Listed records section start
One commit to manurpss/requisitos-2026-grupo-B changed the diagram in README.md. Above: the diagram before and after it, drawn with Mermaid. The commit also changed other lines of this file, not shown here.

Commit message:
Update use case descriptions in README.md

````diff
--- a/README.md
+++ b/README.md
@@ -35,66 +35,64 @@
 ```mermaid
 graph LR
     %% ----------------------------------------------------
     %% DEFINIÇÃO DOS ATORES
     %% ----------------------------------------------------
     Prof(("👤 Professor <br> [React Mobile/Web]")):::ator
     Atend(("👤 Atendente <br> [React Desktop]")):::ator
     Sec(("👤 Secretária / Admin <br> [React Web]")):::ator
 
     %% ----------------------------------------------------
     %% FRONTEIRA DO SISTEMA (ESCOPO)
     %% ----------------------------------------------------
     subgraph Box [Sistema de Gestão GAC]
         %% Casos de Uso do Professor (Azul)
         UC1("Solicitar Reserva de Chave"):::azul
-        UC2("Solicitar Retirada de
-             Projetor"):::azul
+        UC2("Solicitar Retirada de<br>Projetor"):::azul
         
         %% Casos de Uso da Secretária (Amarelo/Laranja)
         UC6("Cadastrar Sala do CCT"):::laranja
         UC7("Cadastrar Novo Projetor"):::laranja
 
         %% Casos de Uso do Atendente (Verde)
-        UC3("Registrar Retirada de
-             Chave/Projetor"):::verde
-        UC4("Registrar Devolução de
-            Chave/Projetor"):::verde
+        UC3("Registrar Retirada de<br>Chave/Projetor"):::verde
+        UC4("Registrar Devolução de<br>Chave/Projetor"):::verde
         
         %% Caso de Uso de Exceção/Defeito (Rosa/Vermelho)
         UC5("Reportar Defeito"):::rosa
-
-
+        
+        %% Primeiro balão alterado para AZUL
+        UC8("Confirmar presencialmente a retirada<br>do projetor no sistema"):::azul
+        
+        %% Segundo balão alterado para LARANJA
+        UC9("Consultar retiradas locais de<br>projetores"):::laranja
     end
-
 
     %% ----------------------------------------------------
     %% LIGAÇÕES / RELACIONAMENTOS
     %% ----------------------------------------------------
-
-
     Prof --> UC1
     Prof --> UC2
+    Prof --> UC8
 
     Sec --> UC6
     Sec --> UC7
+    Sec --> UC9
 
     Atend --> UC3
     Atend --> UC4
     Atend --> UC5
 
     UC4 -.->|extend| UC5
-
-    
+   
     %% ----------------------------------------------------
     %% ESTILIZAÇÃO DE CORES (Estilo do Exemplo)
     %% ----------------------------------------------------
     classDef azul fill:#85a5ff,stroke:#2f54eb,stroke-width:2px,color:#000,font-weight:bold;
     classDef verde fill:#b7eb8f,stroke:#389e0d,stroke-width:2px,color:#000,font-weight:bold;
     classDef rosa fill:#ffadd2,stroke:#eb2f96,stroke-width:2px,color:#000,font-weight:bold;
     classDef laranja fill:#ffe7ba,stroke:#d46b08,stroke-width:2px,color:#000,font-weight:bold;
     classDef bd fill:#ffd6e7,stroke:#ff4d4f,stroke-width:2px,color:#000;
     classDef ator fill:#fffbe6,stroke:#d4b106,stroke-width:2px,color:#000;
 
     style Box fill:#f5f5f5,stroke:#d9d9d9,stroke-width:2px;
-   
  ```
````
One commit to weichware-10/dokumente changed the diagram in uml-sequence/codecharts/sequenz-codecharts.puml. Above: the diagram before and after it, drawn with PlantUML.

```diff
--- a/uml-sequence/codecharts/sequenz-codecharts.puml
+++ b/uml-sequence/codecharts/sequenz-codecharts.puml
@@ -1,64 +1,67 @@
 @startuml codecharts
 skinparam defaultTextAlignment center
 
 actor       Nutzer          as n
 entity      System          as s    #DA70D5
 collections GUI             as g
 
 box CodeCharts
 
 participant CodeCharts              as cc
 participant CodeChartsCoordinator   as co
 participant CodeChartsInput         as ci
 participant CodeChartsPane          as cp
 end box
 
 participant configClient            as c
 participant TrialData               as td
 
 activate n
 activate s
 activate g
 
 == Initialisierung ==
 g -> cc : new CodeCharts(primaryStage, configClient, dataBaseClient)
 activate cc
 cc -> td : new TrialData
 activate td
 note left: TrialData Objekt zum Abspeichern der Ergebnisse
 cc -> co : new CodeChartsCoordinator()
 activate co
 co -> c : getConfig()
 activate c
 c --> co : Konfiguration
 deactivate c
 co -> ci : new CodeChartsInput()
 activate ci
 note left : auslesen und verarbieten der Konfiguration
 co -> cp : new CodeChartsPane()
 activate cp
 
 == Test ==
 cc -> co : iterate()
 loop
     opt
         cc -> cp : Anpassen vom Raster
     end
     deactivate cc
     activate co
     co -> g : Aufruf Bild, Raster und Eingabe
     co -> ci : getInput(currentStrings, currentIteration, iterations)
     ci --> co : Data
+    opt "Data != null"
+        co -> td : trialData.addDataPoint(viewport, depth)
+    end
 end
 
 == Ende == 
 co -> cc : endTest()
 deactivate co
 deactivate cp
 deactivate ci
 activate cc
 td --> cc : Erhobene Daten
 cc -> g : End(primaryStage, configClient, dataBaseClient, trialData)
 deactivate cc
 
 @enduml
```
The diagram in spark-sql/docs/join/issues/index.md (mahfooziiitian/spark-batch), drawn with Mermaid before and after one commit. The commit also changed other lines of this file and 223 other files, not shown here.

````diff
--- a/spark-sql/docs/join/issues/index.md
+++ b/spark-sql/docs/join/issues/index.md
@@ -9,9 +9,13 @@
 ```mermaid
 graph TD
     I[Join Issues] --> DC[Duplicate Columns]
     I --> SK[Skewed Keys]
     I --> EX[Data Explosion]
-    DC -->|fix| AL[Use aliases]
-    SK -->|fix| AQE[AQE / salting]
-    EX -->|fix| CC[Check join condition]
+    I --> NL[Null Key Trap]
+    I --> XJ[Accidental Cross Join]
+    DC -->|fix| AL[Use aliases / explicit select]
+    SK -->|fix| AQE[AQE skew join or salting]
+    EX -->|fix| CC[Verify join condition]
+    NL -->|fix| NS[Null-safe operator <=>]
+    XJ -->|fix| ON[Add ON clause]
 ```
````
Listed records section end
What is expected -> Copy down the complete data exactly as supplied.

Expected output ->
One commit to manurpss/requisitos-2026-grupo-B changed the diagram in README.md. Above: the diagram before and after it, drawn with Mermaid. The commit also changed other lines of this file, not shown here.

Commit message:
Update use case descriptions in README.md

````diff
--- a/README.md
+++ b/README.md
@@ -35,66 +35,64 @@
 ```mermaid
 graph LR
     %% ----------------------------------------------------
     %% DEFINIÇÃO DOS ATORES
     %% ----------------------------------------------------
     Prof(("👤 Professor <br> [React Mobile/Web]")):::ator
     Atend(("👤 Atendente <br> [React Desktop]")):::ator
     Sec(("👤 Secretária / Admin <br> [React Web]")):::ator
 
     %% ----------------------------------------------------
     %% FRONTEIRA DO SISTEMA (ESCOPO)
     %% ----------------------------------------------------
     subgraph Box [Sistema de Gestão GAC]
         %% Casos de Uso do Professor (Azul)
         UC1("Solicitar Reserva de Chave"):::azul
-        UC2("Solicitar Retirada de
-             Projetor"):::azul
+        UC2("Solicitar Retirada de<br>Projetor"):::azul
         
         %% Casos de Uso da Secretária (Amarelo/Laranja)
         UC6("Cadastrar Sala do CCT"):::laranja
         UC7("Cadastrar Novo Projetor"):::laranja
 
         %% Casos de Uso do Atendente (Verde)
-        UC3("Registrar Retirada de
-             Chave/Projetor"):::verde
-        UC4("Registrar Devolução de
-            Chave/Projetor"):::verde
+        UC3("Registrar Retirada de<br>Chave/Projetor"):::verde
+        UC4("Registrar Devolução de<br>Chave/Projetor"):::verde
         
         %% Caso de Uso de Exceção/Defeito (Rosa/Vermelho)
         UC5("Reportar Defeito"):::rosa
-
-
+        
+        %% Primeiro balão alterado para AZUL
+        UC8("Confirmar presencialmente a retirada<br>do projetor no sistema"):::azul
+        
+        %% Segundo balão alterado para LARANJA
+        UC9("Consultar retiradas locais de<br>projetores"):::laranja
     end
-
 
     %% ----------------------------------------------------
     %% LIGAÇÕES / RELACIONAMENTOS
     %% ----------------------------------------------------
-
-
     Prof --> UC1
     Prof --> UC2
+    Prof --> UC8
 
     Sec --> UC6
     Sec --> UC7
+    Sec --> UC9
 
     Atend --> UC3
     Atend --> UC4
     Atend --> UC5
 
     UC4 -.->|extend| UC5
-
-    
+   
     %% ----------------------------------------------------
     %% ESTILIZAÇÃO DE CORES (Estilo do Exemplo)
     %% ----------------------------------------------------
     classDef azul fill:#85a5ff,stroke:#2f54eb,stroke-width:2px,color:#000,font-weight:bold;
     classDef verde fill:#b7eb8f,stroke:#389e0d,stroke-width:2px,color:#000,font-weight:bold;
     classDef rosa fill:#ffadd2,stroke:#eb2f96,stroke-width:2px,color:#000,font-weight:bold;
     classDef laranja fill:#ffe7ba,stroke:#d46b08,stroke-width:2px,color:#000,font-weight:bold;
     classDef bd fill:#ffd6e7,stroke:#ff4d4f,stroke-width:2px,color:#000;
     classDef ator fill:#fffbe6,stroke:#d4b106,stroke-width:2px,color:#000;
 
     style Box fill:#f5f5f5,stroke:#d9d9d9,stroke-width:2px;
-   
  ```
````
One commit to weichware-10/dokumente changed the diagram in uml-sequence/codecharts/sequenz-codecharts.puml. Above: the diagram before and after it, drawn with PlantUML.

```diff
--- a/uml-sequence/codecharts/sequenz-codecharts.puml
+++ b/uml-sequence/codecharts/sequenz-codecharts.puml
@@ -1,64 +1,67 @@
 @startuml codecharts
 skinparam defaultTextAlignment center
 
 actor       Nutzer          as n
 entity      System          as s    #DA70D5
 collections GUI             as g
 
 box CodeCharts
 
 participant CodeCharts              as cc
 participant CodeChartsCoordinator   as co
 participant CodeChartsInput         as ci
 participant CodeChartsPane          as cp
 end box
 
 participant configClient            as c
 participant TrialData               as td
 
 activate n
 activate s
 activate g
 
 == Initialisierung ==
 g -> cc : new CodeCharts(primaryStage, configClient, dataBaseClient)
 activate cc
 cc -> td : new TrialData
 activate td
 note left: TrialData Objekt zum Abspeichern der Ergebnisse
 cc -> co : new CodeChartsCoordinator()
 activate co
 co -> c : getConfig()
 activate c
 c --> co : Konfiguration
 deactivate c
 co -> ci : new CodeChartsInput()
 activate ci
 note left : auslesen und verarbieten der Konfiguration
 co -> cp : new CodeChartsPane()
 activate cp
 
 == Test ==
 cc -> co : iterate()
 loop
     opt
         cc -> cp : Anpassen vom Raster
     end
     deactivate cc
     activate co
     co -> g : Aufruf Bild, Raster und Eingabe
     co -> ci : getInput(currentStrings, currentIteration, iterations)
     ci --> co : Data
+    opt "Data != null"
+        co -> td : trialData.addDataPoint(viewport, depth)
+    end
 end
 
 == Ende == 
 co -> cc : endTest()
 deactivate co
 deactivate cp
 deactivate ci
 activate cc
 td --> cc : Erhobene Daten
 cc -> g : End(primaryStage, configClient, dataBaseClient, trialData)
 deactivate cc
 
 @enduml
```
The diagram in spark-sql/docs/join/issues/index.md (mahfooziiitian/spark-batch), drawn with Mermaid before and after one commit. The commit also changed other lines of this file and 223 other files, not shown here.

````diff
--- a/spark-sql/docs/join/issues/index.md
+++ b/spark-sql/docs/join/issues/index.md
@@ -9,9 +9,13 @@
 ```mermaid
 graph TD
     I[Join Issues] --> DC[Duplicate Columns]
     I --> SK[Skewed Keys]
     I --> EX[Data Explosion]
-    DC -->|fix| AL[Use aliases]
-    SK -->|fix| AQE[AQE / salting]
-    EX -->|fix| CC[Check join condition]
+    I --> NL[Null Key Trap]
+    I --> XJ[Accidental Cross Join]
+    DC -->|fix| AL[Use aliases / explicit select]
+    SK -->|fix| AQE[AQE skew join or salting]
+    EX -->|fix| CC[Verify join condition]
+    NL -->|fix| NS[Null-safe operator <=>]
+    XJ -->|fix| ON[Add ON clause]
 ```
````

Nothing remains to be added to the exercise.